Risk of disability rises in states with income inequality

November 13, 2007

A massive survey conducted by researchers at the University of Toronto reveals Americans living in states with high rates of income inequality are significantly more likely to have a disability that limits the completion of daily tasks such as dressing, bathing and mobility at home.

“We’ve always known personal income and education can affect one’s health outcomes,” says Esme Fuller-Thomson, study co-author and assistant professor of social work at the Factor-Inwentash Faculty of Social Work at U of T. “What we didn’t know until now was the substantial strength of the relationship between state-level income inequality and disability. This research shows that individuals have a higher likelihood of physical disability when they live in states where wealth is distributed very unevenly.”

Fuller-Thomson and Tahany Gadalla, study co-author and assistant professor of social work at the Factor-Inwentash Faculty of Social Work at U of T, looked at information collected from 645,000 Americans through the 2003 American Community Survey. Their study findings are published this month in the British journal Public Health.

Other key findings, which can be read online at www.sciencedirect.com/science/journal/00333506> (under Articles in Press) include:

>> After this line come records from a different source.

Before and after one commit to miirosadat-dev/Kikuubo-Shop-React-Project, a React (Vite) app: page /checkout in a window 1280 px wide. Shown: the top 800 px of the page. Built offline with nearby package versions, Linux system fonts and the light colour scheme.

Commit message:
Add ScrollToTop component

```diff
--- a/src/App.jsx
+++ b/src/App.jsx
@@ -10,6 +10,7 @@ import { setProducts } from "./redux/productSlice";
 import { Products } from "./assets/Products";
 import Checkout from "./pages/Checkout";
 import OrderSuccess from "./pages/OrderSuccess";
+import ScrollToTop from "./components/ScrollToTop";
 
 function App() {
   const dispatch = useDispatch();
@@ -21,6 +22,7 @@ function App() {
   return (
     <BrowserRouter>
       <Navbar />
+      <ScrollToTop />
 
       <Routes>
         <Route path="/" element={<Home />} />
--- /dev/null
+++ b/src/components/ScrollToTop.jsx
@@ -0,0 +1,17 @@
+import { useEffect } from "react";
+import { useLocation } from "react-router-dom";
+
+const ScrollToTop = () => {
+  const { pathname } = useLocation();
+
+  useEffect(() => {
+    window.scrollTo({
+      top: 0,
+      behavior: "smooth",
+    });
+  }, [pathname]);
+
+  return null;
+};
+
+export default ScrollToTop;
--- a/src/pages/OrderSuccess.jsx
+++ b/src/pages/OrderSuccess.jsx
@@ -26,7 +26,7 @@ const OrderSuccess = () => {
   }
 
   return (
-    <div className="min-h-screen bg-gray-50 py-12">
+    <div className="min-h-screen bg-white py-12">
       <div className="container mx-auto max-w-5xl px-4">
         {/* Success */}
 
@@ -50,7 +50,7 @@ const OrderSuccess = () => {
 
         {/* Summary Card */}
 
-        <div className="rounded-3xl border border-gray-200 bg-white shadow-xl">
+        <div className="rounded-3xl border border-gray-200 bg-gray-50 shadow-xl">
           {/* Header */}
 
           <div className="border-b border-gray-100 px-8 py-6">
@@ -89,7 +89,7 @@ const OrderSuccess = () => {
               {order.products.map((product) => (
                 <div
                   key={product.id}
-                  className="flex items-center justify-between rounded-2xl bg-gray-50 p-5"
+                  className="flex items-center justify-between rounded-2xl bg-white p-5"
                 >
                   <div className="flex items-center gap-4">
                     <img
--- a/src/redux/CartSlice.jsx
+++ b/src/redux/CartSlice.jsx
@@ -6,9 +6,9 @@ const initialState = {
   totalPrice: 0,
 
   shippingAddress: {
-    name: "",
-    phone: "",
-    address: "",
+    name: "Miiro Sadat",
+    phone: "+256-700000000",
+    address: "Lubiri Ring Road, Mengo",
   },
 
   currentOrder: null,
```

-- In states with greater inequality, the rich were also at a health disadvantage. Both rich and poor people living in states with unequal wealth distribution were more likely to have high-level disabilities than their counterparts living in states where income is distributed more equally.

-- Living in a state with unequal wealth distribution is nearly as much of a risk factor as gender in predicting certain disabilities. Overall, Americans living in states with high income inequality were 11 per cent more likely to have a disability than those living in states where wealth is more widely distributed.

-- New York, Arizona and the District of Columbia were the three regions with the highest levels of income inequality.

Source: University of Toronto

Explore further: New report examines implications of growing gap in life span by income for entitlement programs

Related Stories

Taking action for social change

September 23, 2015

What it means to be poor or vulnerable in today's society is not as obvious as it was a decade ago. The vocabulary of poverty in low income countries, traditionally expressed in 'one dollar a day' terms, no longer conveys ...

Grass-cutters, mushrooms and giant land snails, oh my!

September 11, 2015

When UCLA hosted the Special Olympic World Games this summer, a positive message of inclusion and acceptance was amplified. But unfortunately for many people with intellectual and developmental disabilities in other parts ...

Digital divides persist in New Zealand

September 28, 2015

Digital technologies have become critical for people to participate in education, work, health provision, social services, tax services and commercial activities. Yet some groups of our population have limited or no access ...

Climate change negatively affects birth weight, study finds

September 29, 2015

From melting glaciers to increasing wildfires, the consequences of climate change and strategies to mitigate such consequences are often a hotly debated topic. A new study led by the University of Utah adds to the ever-growing ...

Recommended for you

How the finch changes its tune

August 3, 2015

Like top musicians, songbirds train from a young age to weed out errors and trim variability from their songs, ultimately becoming consistent and reliable performers. But as with human musicians, even the best are not machines. ...

Machine Translates Thoughts into Speech in Real Time

December 21, 2009

(PhysOrg.com) -- By implanting an electrode into the brain of a person with locked-in syndrome, scientists have demonstrated how to wirelessly transmit neural signals to a speech synthesizer. The "thought-to-speech" process ...


Please sign in to add a comment. Registration is free, and takes less than a minute. Read more

Click here to reset your password.
Sign in to get notified via email when new comments are made.